====== DATA SHOWN
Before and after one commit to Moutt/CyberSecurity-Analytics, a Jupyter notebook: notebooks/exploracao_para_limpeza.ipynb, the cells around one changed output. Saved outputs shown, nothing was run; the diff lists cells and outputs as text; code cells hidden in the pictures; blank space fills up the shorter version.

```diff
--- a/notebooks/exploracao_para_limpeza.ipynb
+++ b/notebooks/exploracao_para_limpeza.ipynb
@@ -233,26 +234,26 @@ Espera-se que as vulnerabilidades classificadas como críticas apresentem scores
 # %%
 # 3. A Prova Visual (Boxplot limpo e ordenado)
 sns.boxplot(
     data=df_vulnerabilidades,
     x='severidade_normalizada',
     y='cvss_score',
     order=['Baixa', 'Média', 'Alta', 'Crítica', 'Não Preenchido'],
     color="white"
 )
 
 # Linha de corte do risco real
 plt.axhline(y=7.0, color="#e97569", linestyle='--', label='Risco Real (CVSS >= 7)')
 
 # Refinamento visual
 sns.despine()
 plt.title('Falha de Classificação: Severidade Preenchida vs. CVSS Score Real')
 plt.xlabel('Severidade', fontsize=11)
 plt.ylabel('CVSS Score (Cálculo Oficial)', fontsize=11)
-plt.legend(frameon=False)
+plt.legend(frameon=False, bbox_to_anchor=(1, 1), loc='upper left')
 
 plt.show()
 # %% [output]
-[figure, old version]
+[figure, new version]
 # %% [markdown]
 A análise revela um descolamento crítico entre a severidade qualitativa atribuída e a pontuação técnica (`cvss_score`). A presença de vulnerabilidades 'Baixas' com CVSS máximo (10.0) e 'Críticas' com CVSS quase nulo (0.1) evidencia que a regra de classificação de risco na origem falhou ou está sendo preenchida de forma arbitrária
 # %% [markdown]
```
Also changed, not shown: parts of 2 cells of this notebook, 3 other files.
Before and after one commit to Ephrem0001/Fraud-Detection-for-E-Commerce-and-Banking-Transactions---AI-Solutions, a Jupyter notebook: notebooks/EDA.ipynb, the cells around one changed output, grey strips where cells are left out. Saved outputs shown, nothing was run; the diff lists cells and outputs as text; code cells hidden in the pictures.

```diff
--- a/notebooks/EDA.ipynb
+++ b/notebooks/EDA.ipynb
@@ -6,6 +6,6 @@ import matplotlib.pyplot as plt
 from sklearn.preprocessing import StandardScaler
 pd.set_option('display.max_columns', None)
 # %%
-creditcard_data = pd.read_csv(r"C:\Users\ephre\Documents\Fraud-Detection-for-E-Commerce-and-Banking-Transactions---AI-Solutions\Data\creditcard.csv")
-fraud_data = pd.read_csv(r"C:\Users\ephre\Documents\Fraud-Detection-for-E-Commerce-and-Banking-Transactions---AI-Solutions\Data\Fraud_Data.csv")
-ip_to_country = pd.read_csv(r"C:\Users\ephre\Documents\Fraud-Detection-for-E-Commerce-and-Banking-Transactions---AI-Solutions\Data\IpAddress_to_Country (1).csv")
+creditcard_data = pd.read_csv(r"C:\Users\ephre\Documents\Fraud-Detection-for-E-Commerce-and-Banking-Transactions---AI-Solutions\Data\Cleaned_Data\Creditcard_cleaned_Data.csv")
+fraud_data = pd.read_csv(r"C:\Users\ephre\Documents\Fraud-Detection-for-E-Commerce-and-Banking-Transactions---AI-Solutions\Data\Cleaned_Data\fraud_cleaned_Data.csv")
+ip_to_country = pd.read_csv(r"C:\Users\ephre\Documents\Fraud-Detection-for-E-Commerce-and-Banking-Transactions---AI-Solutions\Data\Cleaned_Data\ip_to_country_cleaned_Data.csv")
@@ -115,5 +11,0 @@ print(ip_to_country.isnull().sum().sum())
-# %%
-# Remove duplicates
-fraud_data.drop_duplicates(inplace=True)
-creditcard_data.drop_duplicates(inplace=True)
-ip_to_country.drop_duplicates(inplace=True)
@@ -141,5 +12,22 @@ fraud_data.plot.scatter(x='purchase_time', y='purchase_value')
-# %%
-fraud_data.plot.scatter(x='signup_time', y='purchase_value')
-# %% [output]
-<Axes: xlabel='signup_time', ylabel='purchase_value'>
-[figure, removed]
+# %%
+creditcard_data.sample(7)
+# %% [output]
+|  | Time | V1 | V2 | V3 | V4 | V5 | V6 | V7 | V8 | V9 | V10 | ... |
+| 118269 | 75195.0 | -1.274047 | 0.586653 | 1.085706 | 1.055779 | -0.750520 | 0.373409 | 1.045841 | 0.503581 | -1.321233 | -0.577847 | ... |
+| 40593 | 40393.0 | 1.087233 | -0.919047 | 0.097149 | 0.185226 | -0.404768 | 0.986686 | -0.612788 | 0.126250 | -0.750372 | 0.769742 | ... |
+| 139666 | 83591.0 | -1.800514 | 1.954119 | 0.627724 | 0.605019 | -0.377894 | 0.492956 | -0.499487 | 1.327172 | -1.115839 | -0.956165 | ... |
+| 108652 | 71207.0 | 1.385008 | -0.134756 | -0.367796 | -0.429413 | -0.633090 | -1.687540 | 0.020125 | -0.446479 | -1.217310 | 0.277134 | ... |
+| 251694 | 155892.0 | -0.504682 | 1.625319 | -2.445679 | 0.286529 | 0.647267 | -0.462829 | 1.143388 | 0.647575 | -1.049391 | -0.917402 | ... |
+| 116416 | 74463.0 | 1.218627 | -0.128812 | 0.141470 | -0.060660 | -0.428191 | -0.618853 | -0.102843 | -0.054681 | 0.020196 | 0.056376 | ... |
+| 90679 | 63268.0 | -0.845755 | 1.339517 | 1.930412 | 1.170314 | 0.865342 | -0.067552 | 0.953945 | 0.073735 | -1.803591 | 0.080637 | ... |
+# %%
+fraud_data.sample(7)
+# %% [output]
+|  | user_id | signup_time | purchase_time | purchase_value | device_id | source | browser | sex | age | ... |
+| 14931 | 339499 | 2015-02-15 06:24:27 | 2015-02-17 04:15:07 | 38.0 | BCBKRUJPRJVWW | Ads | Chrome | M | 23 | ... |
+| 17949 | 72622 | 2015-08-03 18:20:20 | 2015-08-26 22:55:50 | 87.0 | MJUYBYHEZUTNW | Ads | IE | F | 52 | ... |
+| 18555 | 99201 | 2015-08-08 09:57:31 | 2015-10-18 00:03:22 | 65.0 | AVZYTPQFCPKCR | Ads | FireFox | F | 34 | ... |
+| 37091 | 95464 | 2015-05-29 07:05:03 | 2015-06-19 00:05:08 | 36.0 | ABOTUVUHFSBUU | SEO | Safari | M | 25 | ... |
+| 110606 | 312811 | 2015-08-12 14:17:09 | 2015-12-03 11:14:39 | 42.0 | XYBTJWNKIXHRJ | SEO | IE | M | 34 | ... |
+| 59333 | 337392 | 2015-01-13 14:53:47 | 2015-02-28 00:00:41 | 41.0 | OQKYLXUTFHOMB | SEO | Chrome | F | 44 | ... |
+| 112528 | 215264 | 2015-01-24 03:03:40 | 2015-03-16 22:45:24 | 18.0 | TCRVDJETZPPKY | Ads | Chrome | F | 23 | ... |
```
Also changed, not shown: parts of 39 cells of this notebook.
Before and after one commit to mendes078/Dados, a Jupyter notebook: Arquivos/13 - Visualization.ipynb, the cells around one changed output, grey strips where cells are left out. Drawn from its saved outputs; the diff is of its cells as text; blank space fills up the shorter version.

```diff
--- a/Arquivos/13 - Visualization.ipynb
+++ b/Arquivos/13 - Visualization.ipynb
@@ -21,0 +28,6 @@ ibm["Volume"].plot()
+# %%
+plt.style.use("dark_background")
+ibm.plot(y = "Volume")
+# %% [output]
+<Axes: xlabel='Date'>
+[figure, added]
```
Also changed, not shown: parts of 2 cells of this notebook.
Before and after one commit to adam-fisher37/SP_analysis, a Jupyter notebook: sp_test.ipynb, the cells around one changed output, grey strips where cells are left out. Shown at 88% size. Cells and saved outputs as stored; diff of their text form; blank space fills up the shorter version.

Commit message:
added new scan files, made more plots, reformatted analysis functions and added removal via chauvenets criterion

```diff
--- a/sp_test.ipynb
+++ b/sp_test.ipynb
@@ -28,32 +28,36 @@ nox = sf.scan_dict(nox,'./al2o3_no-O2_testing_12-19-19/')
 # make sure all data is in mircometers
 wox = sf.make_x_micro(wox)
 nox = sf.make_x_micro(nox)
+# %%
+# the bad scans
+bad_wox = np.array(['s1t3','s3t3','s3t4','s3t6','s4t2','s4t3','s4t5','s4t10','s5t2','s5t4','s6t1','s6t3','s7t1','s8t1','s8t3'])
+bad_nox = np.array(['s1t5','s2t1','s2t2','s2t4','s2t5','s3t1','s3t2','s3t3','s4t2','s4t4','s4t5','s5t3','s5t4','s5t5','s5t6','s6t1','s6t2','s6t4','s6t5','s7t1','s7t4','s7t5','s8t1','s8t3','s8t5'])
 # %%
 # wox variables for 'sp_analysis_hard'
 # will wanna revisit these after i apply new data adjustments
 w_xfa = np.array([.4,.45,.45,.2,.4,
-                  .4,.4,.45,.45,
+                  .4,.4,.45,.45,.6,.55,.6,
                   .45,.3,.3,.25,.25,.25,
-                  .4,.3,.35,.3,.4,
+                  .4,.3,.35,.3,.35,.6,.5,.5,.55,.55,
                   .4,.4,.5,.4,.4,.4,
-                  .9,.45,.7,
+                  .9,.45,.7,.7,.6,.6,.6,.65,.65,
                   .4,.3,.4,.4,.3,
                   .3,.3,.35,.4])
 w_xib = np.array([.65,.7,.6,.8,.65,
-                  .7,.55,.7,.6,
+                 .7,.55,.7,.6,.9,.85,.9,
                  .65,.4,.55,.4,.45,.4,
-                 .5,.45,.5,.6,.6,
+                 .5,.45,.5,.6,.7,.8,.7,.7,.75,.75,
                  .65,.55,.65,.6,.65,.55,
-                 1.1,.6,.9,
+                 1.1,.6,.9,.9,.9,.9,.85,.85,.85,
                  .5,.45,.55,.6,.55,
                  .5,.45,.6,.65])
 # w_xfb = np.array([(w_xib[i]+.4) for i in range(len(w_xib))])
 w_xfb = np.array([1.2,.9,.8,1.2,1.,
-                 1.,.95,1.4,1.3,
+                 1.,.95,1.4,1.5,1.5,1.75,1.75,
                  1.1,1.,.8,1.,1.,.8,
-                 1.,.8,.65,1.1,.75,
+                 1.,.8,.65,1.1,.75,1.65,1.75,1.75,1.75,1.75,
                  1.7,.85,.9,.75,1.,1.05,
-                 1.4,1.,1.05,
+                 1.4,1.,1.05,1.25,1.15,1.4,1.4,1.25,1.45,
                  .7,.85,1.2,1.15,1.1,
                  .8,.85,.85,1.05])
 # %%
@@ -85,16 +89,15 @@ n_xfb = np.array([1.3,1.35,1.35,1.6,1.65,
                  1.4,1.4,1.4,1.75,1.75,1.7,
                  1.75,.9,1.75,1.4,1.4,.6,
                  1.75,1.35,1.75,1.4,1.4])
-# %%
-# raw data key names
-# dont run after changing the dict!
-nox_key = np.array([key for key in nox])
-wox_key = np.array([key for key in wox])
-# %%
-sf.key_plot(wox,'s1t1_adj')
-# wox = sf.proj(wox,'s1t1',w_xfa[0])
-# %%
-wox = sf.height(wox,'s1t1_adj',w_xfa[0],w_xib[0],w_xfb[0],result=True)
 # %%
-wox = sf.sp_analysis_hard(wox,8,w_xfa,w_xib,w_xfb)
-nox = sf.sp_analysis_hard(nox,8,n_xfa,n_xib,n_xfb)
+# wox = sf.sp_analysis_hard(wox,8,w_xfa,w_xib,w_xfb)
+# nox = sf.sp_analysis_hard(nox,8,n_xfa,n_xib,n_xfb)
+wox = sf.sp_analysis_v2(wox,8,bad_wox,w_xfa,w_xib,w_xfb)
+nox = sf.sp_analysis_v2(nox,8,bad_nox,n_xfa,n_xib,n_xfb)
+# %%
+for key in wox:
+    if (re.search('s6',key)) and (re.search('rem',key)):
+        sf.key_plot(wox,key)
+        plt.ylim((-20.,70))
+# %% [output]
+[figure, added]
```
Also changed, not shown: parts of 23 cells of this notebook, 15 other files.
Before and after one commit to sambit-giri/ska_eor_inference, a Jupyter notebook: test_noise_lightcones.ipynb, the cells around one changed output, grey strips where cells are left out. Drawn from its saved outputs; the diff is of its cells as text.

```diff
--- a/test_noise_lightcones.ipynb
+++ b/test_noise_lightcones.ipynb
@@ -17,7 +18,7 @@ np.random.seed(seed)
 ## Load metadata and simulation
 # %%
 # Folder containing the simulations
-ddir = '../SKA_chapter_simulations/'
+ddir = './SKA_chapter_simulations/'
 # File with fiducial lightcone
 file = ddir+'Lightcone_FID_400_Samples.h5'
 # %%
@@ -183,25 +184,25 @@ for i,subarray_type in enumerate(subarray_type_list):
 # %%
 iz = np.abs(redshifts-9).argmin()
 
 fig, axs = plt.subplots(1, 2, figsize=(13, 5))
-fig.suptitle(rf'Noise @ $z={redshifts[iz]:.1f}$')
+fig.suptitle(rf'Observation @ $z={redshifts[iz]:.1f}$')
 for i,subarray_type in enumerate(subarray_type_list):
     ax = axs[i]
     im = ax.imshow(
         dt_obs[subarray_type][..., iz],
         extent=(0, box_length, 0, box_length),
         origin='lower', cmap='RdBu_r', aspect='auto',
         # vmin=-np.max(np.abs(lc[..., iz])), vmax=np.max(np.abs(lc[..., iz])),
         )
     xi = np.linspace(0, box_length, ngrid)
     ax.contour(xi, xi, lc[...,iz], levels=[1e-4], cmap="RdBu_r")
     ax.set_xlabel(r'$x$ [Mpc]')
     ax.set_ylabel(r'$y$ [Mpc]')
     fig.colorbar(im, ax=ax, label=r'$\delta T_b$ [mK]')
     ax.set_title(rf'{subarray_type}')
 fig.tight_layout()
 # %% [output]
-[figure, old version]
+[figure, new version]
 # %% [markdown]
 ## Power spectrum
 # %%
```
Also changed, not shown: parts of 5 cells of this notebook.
============
## TASK GOAL
Report how many lines in these entries contain "Jupyter". Answer with the number only.

## SOLUTION TO THE PROBLEM
5